Greetings From Detroit, It’s Dlectric!

Photo by Steven_Kriemadis/iStock / Getty Images

Photo by Steven_Kriemadis/iStock / Getty Images

Greetings from Detroit, It’s Dlectric!

After three years of being inactive, Dlectricity; an interactive multidisciplinary arts festival returned to Detroit. Dlectricity presents work of international, emerging, and local Detroit based artists. Light, technology, installation, 3D, performance, and video works were on view this past weekend at the two day festival. While based off of the Nuit Blanche festivals from around the world, Dlectricity is special and specific to Detroit because of its inspiration from the city’s old Electric Park. Dlectricity originated in 2012, with 75,000 people in attendance. In 2014 the festival had 150,000 people in attendance.
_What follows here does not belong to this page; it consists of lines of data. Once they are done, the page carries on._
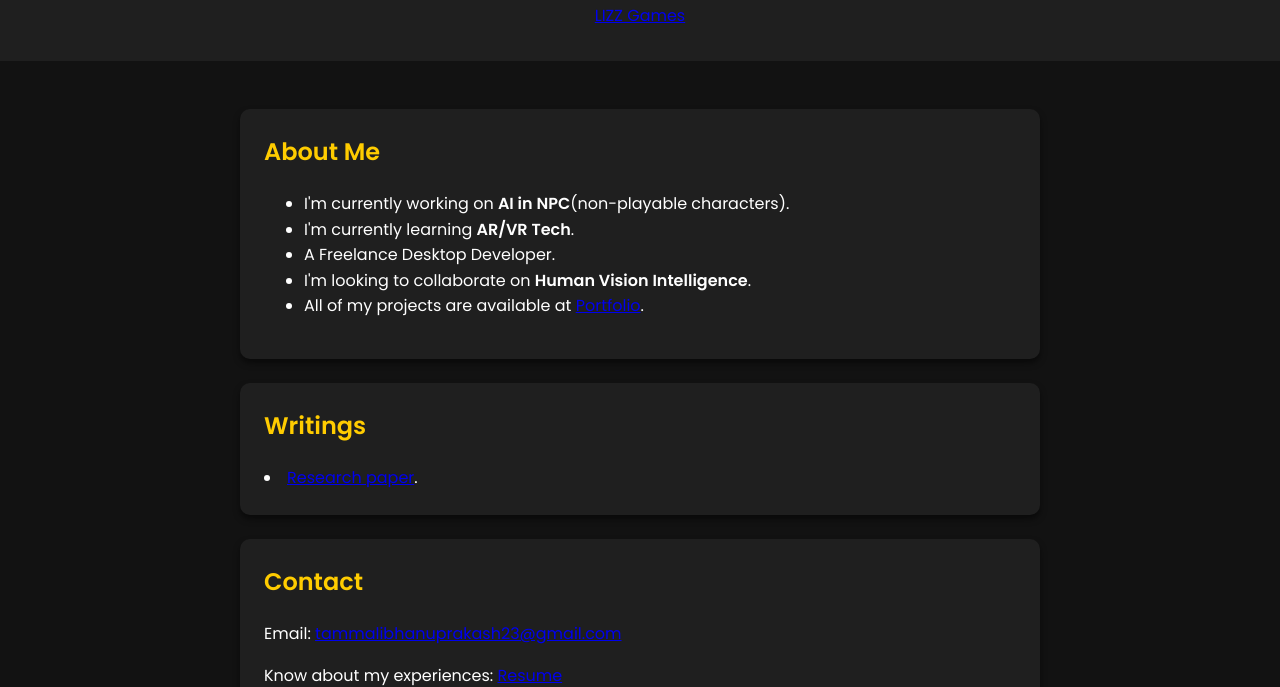
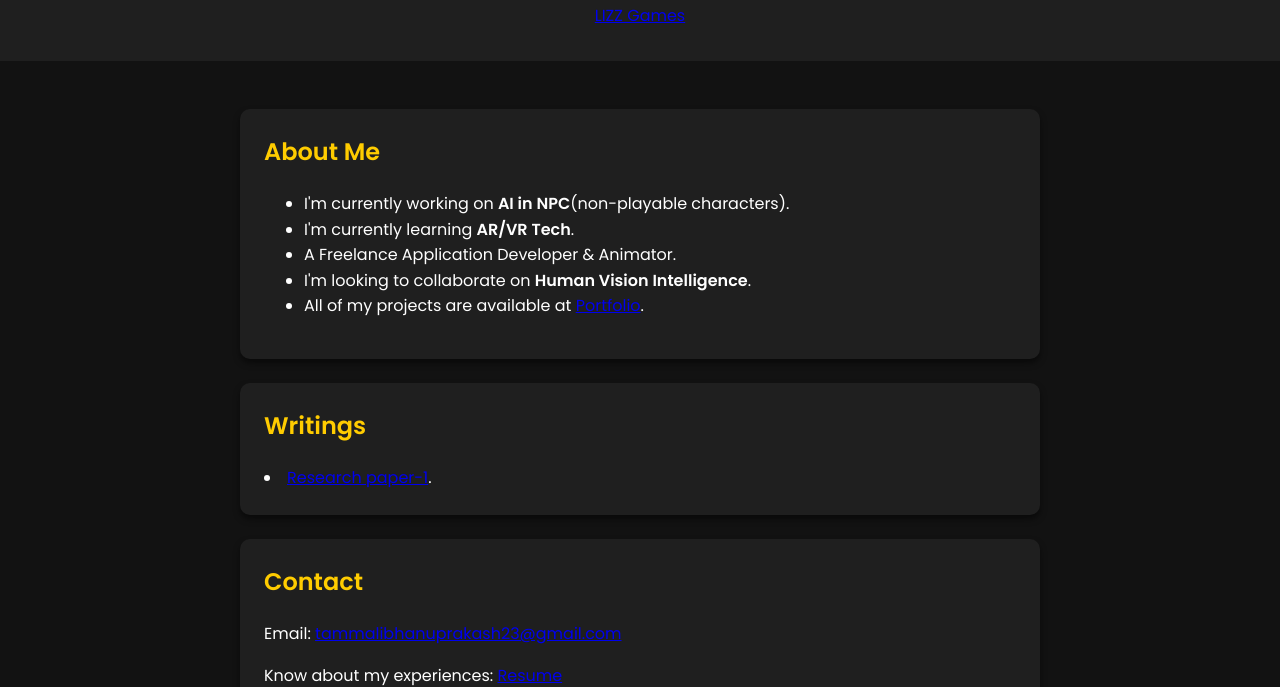
Before and after one commit to Bonny8055/My-Website-, a plain HTML site: page index.html in a window 1280 px wide. Shown: the part 122-809 px from the top of the page. Drawn offline with Linux system fonts and the light colour scheme.

Commit message:
Update index.html

```diff
--- a/index.html
+++ b/index.html
@@ -93,7 +93,7 @@
       <ul>
         <li>I'm currently working on <strong>AI in NPC</strong>(non-playable characters).</li>
         <li>I'm currently learning <strong>AR/VR Tech</strong>.</li>
-        <li>A Freelance Desktop Developer.</li>
+        <li>A Freelance Application Developer & Animator.</li>
         <li>I'm looking to collaborate on <strong>Human Vision Intelligence</strong>.</li>
         <li>All of my projects are available at <a href="https://bhanuprakash.itch.io/" target="_blank"> Portfolio</a>.</li>
       </ul>
@@ -101,7 +101,7 @@
 
     <div class="section">
       <h2>Writings</h2>
-      <li><a href="#" target="_blank">Research paper</a>.</li>
+      <li><a href="https://drive.google.com/file/d/1-a8QnDKdgViYlbTIK3xrLSaVvvWpxR6L/view?usp=drive_link" target="_blank">Research paper-1</a>.</li>
 
     </div>
 
```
The festival highlights its many sponsors which are local and Michigan based businesses such as DTE Energy, Shinola Detroit, Clark Hill, Detroit Renewable Energy. And in the case of the Detroit Institute for the Arts and Wayne State University, brought the audience to the sponsors’ front door and interior. The festival aims to bring art and community together to view and experience art in a different manner. And Dlectricity did just that! Large audience members filled churches, galleries, and storefronts to gaze and enjoy various performances, videos, sculptures, and installations by international artists such as Rashaad Newsome and Pope L. While additionally enjoying performances by emerging artists Sebastian Duncan-Portuondo, Angela Eastman, Maxime Robillard. Each piece at the festival had different goals. Some provided enjoyment. While others showcased local pride for a city growing and recovering from financial troubles. And some pieces challenged the audience intellectually. The festival provided a place for community and engagement with the arts, Dlectricity also provided a platform for local businesses in the Woodward Corridor area of Detroit.

As an audience member and participant at the festival, I enjoyed the large communal sense Dlectricity created. Beyond the sense of community there was an underlying question of “how do you want to see the world?” The artists and audience answered that question during their participation of Dlectricity.

Having been gone for three years due to construction in the Woodward Corridor area, Dlectricity is a great example of what happens when an arts initiative, a city, and businesses come together to provide a fun, safe, and intellectually challenging night for its community.